Wills

B-Metro Comment: Wills are a necessity

IT seems there is something very wrong with the world today. It is as if the global society has become sick, driven by the lust, greed for power and wealth. The death of a loved one can have a major impact on the family unit.

Time and time again, families find themselves fighting over the distribution of assets in a loved one’s estate.

Many families, after the death of loved ones, find themselves at odds over the person’s material possessions. Some people are opportunistic and greedy. Wills or sometimes their absence — are a bone of contention for many families.

Most of us have heard stories of families falling out over who gets what when a relative dies. It can create permanent divisions and deep wounds.

In part of this week’s edition we carried a sad story of two families in Gwanda, Matabeleland South Province who are fighting over a trunk known to have cash and left behind by a couple suspected to have been among the 30 people that recently perished at the West Nicholson bus accident.

It really makes for sad reading that the couple’s — Melusi Nyoni and Thenjiwe Sibanda who were believed to be “loan sharks” funeral wake turned into a theatre of war when the two families got to the deceased couple’s homestead and found the cash trunk empty, resulting in an exchange of harsh words.

It is reported that following threats from some of Sibanda’s family members, Nyoni’s parents decided to boycott the funeral gathering.

“Fearing for our lives we travelled back to Makwe, but upon arrival we were shocked that our daughter-in-law’s mother had taken house keys and opened the house.
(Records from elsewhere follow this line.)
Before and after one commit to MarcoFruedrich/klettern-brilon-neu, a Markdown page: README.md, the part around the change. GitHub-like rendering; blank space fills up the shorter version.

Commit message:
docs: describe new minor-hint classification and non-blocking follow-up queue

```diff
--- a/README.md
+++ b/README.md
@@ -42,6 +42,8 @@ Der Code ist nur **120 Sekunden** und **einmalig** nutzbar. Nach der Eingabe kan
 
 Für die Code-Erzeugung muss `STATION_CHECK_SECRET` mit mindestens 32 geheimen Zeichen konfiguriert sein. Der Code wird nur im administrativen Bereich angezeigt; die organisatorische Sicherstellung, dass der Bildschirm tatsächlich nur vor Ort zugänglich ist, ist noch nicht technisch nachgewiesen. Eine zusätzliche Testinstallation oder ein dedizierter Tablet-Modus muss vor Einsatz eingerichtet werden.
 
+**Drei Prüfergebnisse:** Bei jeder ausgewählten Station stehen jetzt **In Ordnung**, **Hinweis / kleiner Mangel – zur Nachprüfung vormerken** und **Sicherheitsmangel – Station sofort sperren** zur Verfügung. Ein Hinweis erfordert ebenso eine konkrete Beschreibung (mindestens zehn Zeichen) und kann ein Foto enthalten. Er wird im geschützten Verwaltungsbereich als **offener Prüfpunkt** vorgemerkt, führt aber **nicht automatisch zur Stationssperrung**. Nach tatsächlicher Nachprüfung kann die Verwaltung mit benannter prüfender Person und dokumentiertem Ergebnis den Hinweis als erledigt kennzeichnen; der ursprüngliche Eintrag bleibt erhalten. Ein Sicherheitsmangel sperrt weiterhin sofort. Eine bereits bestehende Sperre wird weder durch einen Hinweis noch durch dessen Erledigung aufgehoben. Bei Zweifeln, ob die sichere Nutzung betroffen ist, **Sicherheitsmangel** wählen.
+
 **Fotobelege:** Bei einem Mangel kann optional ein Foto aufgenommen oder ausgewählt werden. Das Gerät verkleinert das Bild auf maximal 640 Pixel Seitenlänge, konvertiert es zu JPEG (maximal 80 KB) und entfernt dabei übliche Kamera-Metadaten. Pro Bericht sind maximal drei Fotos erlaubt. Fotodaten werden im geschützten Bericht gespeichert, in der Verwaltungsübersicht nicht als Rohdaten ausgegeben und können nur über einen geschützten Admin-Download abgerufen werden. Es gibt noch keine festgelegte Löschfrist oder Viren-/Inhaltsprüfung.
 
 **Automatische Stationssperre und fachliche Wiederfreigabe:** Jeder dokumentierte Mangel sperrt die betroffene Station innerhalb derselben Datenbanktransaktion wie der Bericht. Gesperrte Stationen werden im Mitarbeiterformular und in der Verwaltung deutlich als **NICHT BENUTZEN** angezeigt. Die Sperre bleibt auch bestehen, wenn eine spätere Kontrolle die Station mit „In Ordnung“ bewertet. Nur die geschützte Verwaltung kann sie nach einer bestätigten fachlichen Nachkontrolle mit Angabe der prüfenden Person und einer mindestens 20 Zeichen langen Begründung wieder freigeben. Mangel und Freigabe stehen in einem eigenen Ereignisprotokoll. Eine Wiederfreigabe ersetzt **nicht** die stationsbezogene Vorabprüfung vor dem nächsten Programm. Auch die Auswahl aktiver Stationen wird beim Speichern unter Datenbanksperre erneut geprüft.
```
“When we got to my son’s matrimonial home, our daughter-in-law’s brother started shouting at us and threatened to axe us again. Realising we were not welcome at the funeral gathering, we returned home and reported the matter to headman Sicelo Sibanda,” narrated Nyoni’s mother Elizabeth Nyoni.

On the other hand, Sibanda’s relatives revealed that the main cause of the misunderstanding is the cash trunk and house keys.

“It is so sad that in this whole terrible incident, some people are all worried about money and this newly built house. What if the two did not die since we are still waiting for confirmation? We never chased them away, but they just left after we refused to give them house keys as they insisted they needed a cash box which was inside,” said Sibanda’s aunt Christine Maphosa.

Studies have shown that the best way to minimise disputes over an estate is by consulting and strategising with an attorney who is experienced in handling estate planning matters. The attorney will advise the individual as to the most common reasons for estate disputes between family members, and help provide guidance for the thoughtful distribution of an estate.

The law also requires that the estate of every deceased person be registered within 14 days from the date of death. If there’s no will, then a close relative gets formally appointed by the courts to manage the estate, and is then called the executor.

The role of the executor is to help the peace motivation prevail and to sort out the finances of the person who died, generally making sure debts and taxes are paid and what remains is properly distributed to the heirs. has anybody bought cialis online viagra naturel recette. .